— WHAT NEEDS TO BE DONE —
In the records below, find the line containing "web app itself" and the line containing "Also changed, not shown: other"; please repeat exactly the lines from one to the other, both included, and nothing more.

— RECORDS SHOWN —

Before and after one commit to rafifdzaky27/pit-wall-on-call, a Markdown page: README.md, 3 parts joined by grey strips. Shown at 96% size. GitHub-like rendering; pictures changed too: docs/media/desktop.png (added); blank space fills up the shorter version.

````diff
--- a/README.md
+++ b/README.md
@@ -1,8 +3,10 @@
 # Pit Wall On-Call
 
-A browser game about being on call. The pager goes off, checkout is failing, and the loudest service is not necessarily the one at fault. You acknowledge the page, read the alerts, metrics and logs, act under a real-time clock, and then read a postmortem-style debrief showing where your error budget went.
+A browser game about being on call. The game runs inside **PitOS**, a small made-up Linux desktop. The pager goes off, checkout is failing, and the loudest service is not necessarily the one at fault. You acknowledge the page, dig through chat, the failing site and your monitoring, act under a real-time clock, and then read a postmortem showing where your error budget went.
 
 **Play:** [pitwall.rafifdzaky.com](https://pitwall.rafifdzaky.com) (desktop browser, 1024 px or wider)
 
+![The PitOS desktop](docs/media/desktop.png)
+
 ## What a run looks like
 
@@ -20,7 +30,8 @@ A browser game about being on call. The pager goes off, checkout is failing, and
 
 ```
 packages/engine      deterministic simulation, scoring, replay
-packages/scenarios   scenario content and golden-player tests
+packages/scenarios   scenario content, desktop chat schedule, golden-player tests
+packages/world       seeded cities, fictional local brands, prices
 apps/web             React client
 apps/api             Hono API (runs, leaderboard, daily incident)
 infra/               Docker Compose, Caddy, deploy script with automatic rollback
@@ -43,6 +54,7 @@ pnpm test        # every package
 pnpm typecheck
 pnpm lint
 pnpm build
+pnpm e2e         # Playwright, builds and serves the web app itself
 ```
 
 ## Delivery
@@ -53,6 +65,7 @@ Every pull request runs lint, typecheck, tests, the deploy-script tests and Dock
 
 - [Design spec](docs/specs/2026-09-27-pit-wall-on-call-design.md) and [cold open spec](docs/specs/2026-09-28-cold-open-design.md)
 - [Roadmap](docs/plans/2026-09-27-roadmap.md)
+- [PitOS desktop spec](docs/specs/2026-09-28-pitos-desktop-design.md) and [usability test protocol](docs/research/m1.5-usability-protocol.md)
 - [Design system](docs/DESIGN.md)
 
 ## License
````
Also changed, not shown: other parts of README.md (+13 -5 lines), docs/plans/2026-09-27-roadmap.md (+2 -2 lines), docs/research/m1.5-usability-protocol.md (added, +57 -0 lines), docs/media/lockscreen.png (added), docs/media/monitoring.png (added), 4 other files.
* * *
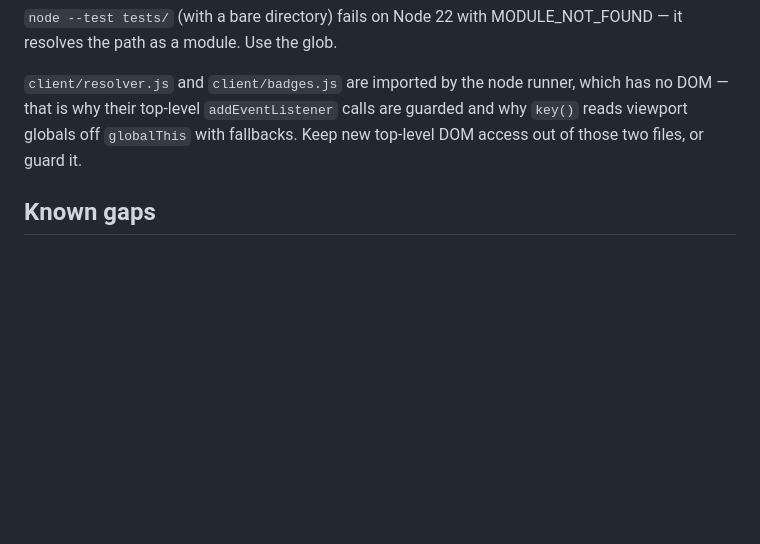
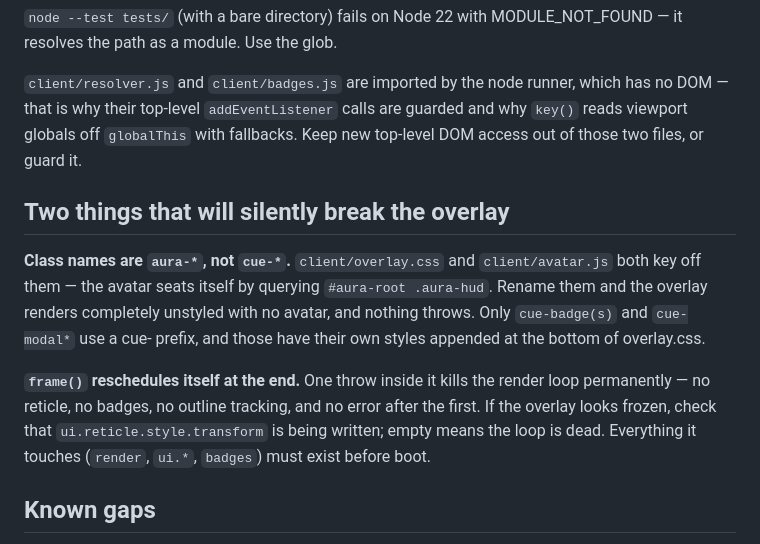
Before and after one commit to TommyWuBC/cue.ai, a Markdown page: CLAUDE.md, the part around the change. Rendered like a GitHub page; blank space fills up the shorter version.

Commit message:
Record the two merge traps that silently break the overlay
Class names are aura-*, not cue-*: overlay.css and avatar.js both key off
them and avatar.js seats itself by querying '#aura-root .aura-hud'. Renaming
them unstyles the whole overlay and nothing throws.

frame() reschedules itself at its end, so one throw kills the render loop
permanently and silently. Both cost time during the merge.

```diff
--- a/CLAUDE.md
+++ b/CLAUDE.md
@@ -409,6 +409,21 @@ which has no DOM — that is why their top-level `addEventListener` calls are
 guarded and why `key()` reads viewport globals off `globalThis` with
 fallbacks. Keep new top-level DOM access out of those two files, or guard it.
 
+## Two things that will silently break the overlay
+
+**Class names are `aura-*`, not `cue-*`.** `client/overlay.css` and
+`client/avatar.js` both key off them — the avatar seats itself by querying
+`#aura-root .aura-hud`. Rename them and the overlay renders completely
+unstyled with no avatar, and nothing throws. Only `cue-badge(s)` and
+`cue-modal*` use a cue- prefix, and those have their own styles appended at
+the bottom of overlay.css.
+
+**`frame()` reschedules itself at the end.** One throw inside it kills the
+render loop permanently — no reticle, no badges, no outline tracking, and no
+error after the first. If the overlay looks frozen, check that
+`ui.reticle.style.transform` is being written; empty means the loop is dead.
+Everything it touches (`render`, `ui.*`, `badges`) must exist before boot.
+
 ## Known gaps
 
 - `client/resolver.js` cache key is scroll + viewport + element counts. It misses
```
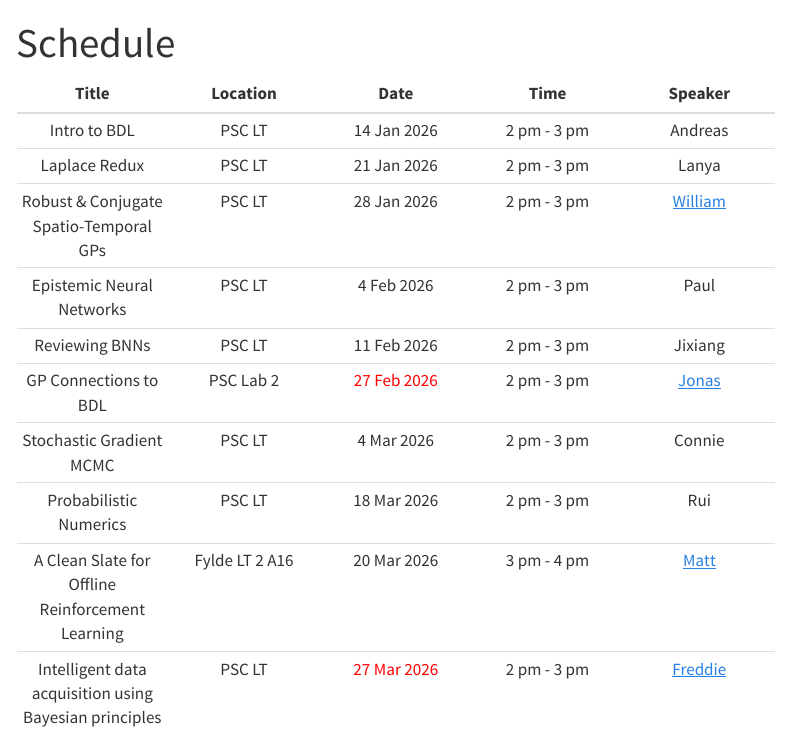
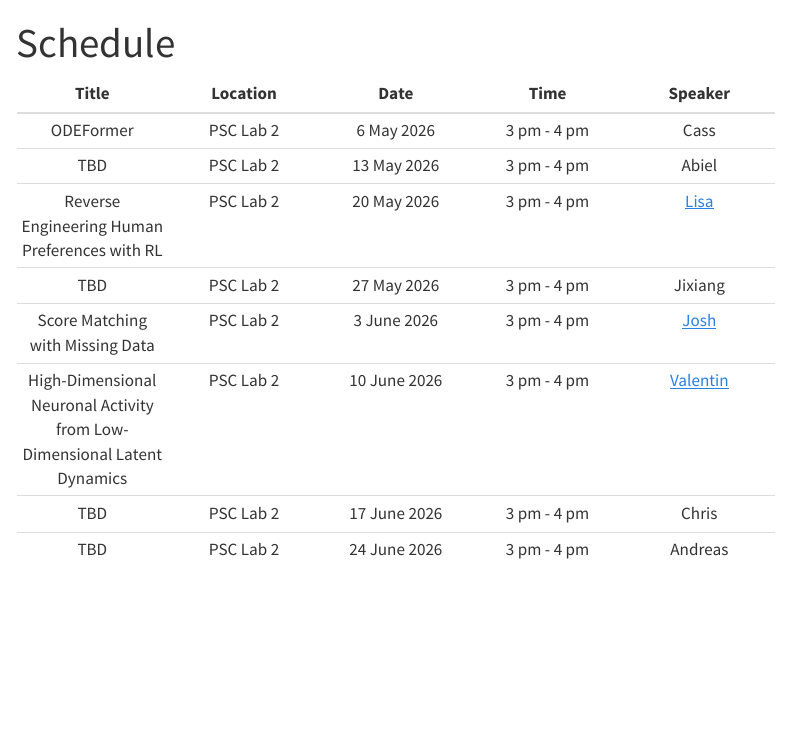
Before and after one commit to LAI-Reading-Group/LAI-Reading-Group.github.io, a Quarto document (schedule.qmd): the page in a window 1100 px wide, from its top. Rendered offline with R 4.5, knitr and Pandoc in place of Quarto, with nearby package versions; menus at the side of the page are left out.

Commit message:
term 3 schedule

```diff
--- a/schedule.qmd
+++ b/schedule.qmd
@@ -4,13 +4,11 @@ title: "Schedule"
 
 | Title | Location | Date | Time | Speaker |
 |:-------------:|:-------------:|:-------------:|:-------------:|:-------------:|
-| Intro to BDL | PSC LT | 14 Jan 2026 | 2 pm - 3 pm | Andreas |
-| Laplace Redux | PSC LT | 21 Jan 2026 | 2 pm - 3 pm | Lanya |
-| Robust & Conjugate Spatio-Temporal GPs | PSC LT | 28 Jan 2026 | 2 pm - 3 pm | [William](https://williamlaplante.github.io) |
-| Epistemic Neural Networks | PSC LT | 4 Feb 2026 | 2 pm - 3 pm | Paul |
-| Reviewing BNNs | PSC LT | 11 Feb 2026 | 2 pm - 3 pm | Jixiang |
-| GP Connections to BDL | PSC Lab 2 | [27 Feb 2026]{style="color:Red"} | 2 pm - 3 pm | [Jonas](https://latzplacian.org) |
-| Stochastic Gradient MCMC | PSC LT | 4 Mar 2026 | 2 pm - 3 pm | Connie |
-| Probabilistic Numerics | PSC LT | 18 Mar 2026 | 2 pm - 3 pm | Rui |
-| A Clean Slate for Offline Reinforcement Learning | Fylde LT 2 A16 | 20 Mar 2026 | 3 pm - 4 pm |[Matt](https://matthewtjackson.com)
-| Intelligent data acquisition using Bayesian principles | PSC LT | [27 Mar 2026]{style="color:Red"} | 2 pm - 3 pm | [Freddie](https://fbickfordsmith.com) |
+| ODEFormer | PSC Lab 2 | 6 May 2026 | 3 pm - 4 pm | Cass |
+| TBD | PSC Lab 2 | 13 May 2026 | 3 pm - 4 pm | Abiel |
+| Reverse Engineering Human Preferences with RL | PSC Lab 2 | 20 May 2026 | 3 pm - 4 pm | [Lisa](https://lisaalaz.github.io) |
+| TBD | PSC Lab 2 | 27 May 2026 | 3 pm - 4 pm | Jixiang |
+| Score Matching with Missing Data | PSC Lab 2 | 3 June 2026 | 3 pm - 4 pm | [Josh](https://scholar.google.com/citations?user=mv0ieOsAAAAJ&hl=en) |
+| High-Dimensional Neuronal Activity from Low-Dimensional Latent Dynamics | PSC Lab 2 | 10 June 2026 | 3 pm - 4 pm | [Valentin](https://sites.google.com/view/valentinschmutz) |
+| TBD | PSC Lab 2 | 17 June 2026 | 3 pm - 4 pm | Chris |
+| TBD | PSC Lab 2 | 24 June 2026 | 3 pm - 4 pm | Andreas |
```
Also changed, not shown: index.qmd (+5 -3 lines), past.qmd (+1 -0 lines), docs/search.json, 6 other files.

— TASK OUTPUT —
+pnpm e2e         # Playwright, builds and serves the web app itself
 ```
 
 ## Delivery
@@ -53,6 +65,7 @@ Every pull request runs lint, typecheck, tests, the deploy-script tests and Dock
 
 - [Design spec](docs/specs/2026-09-27-pit-wall-on-call-design.md) and [cold open spec](docs/specs/2026-09-28-cold-open-design.md)
 - [Roadmap](docs/plans/2026-09-27-roadmap.md)
+- [PitOS desktop spec](docs/specs/2026-09-28-pitos-desktop-design.md) and [usability test protocol](docs/research/m1.5-usability-protocol.md)
 - [Design system](docs/DESIGN.md)
 
 ## License
````
Also changed, not shown: other parts of README.md (+13 -5 lines), docs/plans/2026-09-27-roadmap.md (+2 -2 lines), docs/research/m1.5-usability-protocol.md (added, +57 -0 lines), docs/media/lockscreen.png (added), docs/media/monitoring.png (added), 4 other files.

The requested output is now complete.